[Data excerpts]
—————

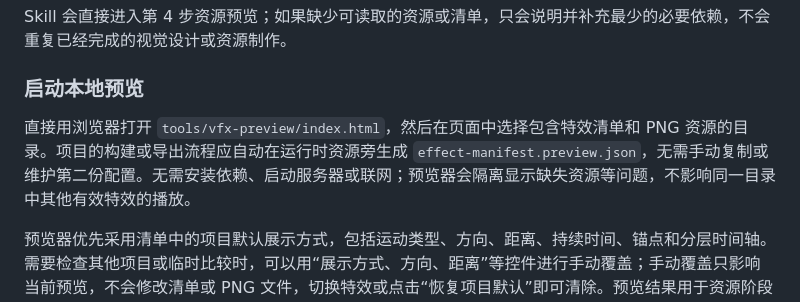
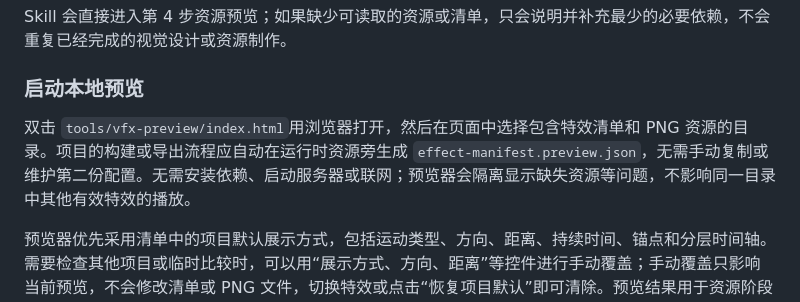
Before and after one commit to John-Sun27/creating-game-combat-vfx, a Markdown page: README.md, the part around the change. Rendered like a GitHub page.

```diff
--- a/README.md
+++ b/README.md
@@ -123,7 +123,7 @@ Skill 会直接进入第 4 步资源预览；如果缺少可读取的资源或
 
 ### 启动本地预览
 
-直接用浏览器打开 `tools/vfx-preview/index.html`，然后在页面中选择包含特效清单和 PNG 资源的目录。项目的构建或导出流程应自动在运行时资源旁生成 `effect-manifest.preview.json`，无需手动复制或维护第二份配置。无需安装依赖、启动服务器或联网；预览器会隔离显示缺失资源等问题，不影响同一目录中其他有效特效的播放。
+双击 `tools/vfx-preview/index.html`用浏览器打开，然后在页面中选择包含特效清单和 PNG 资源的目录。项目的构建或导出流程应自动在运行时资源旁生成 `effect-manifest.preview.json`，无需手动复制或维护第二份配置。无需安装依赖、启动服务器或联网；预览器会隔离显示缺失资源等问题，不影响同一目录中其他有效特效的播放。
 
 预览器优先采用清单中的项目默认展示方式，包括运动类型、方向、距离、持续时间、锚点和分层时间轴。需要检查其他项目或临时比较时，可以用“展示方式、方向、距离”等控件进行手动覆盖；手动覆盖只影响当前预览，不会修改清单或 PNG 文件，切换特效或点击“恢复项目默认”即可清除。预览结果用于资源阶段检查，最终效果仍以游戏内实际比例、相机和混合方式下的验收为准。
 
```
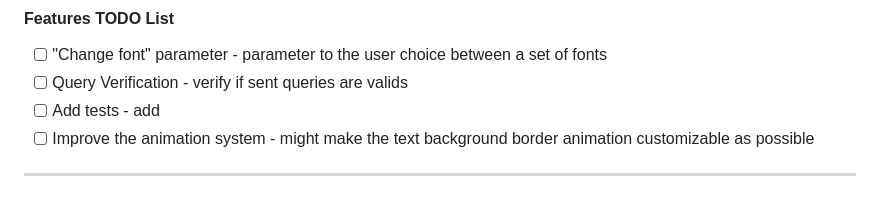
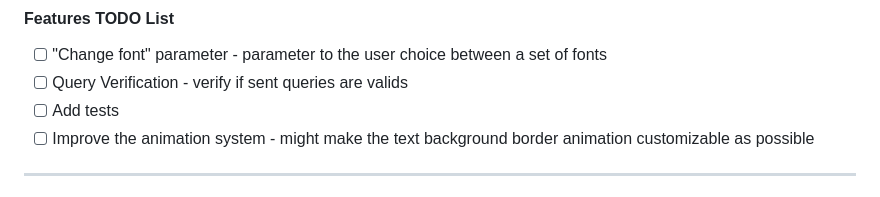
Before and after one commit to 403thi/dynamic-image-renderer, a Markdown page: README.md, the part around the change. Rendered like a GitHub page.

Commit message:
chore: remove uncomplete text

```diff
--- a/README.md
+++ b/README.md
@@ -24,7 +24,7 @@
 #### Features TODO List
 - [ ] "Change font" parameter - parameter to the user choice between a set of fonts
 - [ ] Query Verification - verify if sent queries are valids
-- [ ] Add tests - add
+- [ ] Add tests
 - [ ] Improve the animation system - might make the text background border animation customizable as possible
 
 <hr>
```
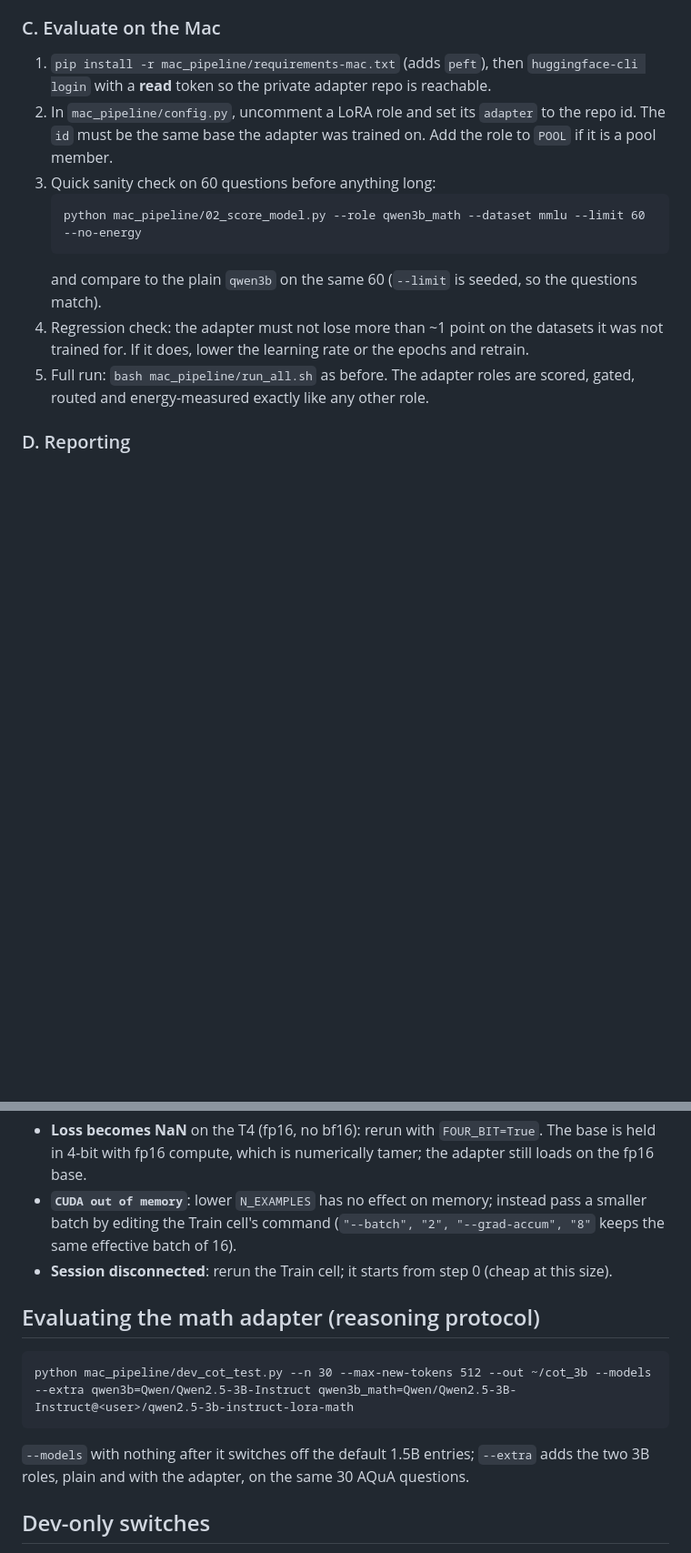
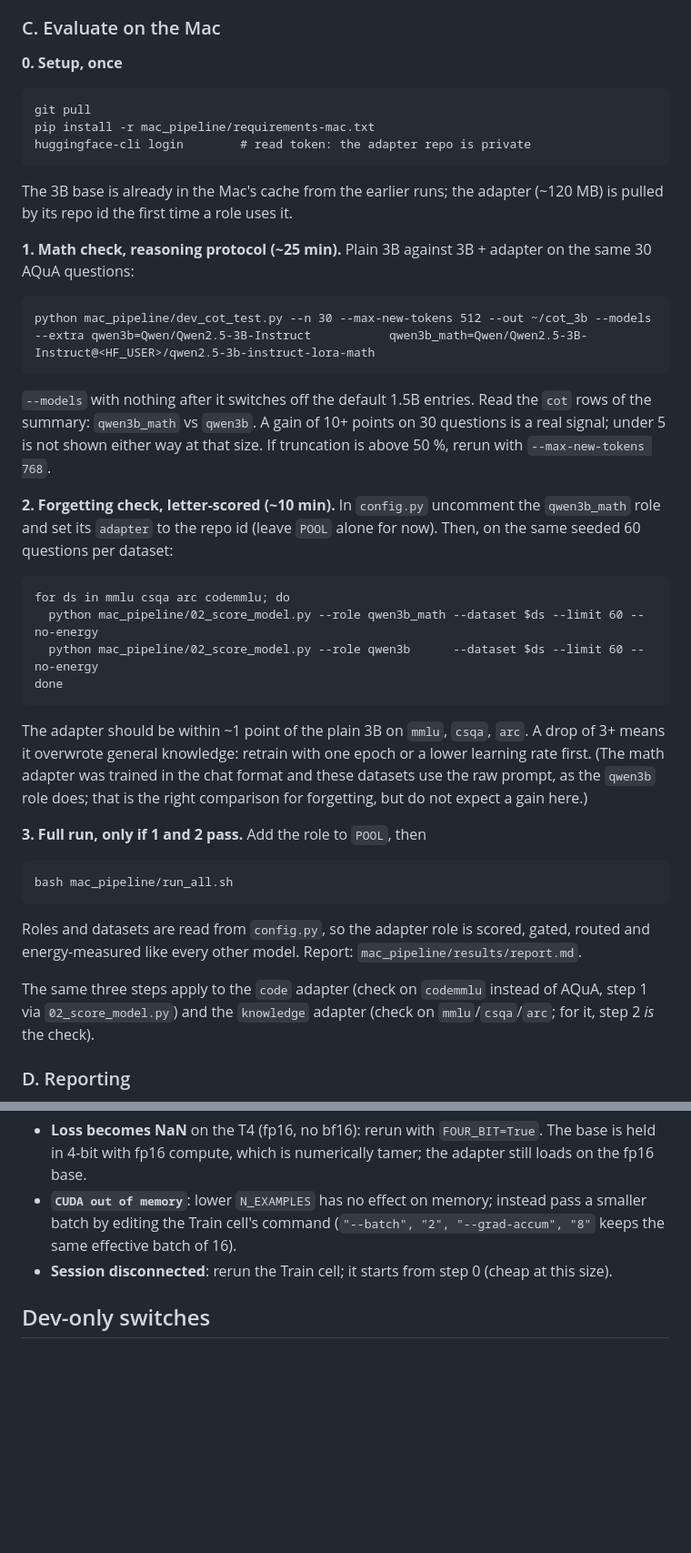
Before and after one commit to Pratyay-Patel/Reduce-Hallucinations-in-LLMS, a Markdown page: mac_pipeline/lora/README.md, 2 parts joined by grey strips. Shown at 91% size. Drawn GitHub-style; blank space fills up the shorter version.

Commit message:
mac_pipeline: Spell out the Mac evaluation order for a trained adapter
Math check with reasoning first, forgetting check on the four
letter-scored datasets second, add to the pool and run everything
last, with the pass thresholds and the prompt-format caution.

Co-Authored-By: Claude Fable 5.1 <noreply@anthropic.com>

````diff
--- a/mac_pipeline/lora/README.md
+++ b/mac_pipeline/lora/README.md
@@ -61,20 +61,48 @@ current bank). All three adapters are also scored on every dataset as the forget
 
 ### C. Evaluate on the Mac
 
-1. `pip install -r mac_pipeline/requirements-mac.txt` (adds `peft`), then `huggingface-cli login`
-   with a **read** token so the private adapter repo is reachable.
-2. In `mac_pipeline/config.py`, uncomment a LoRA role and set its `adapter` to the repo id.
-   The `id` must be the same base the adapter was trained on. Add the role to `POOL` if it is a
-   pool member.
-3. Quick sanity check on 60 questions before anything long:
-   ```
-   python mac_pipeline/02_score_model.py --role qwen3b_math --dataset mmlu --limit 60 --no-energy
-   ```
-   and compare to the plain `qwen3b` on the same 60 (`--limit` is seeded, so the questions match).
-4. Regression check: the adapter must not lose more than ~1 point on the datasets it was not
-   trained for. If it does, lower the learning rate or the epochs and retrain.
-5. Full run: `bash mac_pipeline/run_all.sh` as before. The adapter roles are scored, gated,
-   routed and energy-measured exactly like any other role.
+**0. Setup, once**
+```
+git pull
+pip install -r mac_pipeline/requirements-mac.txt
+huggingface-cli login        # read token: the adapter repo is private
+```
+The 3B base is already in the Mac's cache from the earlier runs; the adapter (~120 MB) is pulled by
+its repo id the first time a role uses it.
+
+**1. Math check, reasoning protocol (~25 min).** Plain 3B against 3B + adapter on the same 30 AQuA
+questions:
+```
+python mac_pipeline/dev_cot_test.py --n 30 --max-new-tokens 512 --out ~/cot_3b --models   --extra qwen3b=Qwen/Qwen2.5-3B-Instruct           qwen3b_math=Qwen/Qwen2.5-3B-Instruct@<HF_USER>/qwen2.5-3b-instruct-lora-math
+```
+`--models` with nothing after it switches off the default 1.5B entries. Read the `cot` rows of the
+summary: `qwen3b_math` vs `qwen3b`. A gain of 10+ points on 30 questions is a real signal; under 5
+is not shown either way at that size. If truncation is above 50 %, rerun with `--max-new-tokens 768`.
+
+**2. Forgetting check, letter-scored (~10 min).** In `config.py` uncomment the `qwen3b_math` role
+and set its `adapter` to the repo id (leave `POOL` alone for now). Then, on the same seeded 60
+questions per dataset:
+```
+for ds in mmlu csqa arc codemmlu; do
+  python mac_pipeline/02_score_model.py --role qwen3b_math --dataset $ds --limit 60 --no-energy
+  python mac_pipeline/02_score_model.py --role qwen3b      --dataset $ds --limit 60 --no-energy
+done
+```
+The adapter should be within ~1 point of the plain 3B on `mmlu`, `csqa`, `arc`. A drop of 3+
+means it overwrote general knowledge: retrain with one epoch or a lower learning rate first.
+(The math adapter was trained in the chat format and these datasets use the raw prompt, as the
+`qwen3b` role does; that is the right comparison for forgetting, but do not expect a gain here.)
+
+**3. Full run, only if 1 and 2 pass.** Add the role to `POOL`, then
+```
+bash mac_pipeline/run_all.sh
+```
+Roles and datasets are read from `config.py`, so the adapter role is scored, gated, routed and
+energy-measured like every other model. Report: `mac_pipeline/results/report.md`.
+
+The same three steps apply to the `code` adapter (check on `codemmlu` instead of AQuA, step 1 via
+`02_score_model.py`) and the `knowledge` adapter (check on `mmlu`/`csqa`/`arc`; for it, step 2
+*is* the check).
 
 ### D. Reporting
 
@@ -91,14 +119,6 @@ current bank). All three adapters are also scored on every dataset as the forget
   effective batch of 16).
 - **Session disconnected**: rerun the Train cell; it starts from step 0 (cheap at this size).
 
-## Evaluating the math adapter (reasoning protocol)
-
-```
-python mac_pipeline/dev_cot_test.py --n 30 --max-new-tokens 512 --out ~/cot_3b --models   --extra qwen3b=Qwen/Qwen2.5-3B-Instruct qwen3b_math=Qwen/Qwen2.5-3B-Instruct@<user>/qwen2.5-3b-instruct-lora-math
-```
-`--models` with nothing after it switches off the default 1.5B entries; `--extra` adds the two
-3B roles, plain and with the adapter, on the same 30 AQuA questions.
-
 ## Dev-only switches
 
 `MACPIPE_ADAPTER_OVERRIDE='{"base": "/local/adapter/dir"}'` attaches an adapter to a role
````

—————

Task description:
Scan the lines above for the word "switches". Return each one that has it.

Exercise output:
+`--models` with nothing after it switches off the default 1.5B entries. Read the `cot` rows of the
-`--models` with nothing after it switches off the default 1.5B entries; `--extra` adds the two
 ## Dev-only switches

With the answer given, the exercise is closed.